▸ Exercise: Go through the listing beneath and show each line containing the string "CASTILLO".
────────────────
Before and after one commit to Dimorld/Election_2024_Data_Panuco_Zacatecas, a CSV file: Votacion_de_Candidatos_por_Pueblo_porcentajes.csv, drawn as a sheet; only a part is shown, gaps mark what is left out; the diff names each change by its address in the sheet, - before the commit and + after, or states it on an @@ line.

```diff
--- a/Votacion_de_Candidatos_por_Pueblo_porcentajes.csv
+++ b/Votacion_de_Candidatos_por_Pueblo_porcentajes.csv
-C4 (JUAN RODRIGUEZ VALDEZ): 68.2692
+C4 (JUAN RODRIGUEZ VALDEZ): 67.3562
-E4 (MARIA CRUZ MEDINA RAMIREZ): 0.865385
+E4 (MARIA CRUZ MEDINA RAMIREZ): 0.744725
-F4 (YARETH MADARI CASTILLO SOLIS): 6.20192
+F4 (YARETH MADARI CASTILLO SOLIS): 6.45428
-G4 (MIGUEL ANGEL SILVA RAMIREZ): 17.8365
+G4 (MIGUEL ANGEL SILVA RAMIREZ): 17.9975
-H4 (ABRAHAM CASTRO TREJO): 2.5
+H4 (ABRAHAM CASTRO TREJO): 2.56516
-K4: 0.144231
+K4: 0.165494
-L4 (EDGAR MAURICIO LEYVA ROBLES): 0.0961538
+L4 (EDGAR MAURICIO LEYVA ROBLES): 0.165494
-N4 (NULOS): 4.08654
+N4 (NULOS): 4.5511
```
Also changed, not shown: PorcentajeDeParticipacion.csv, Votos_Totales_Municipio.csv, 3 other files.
────────────────
▸ Task result:
-F4 (YARETH MADARI CASTILLO SOLIS): 6.20192
+F4 (YARETH MADARI CASTILLO SOLIS): 6.45428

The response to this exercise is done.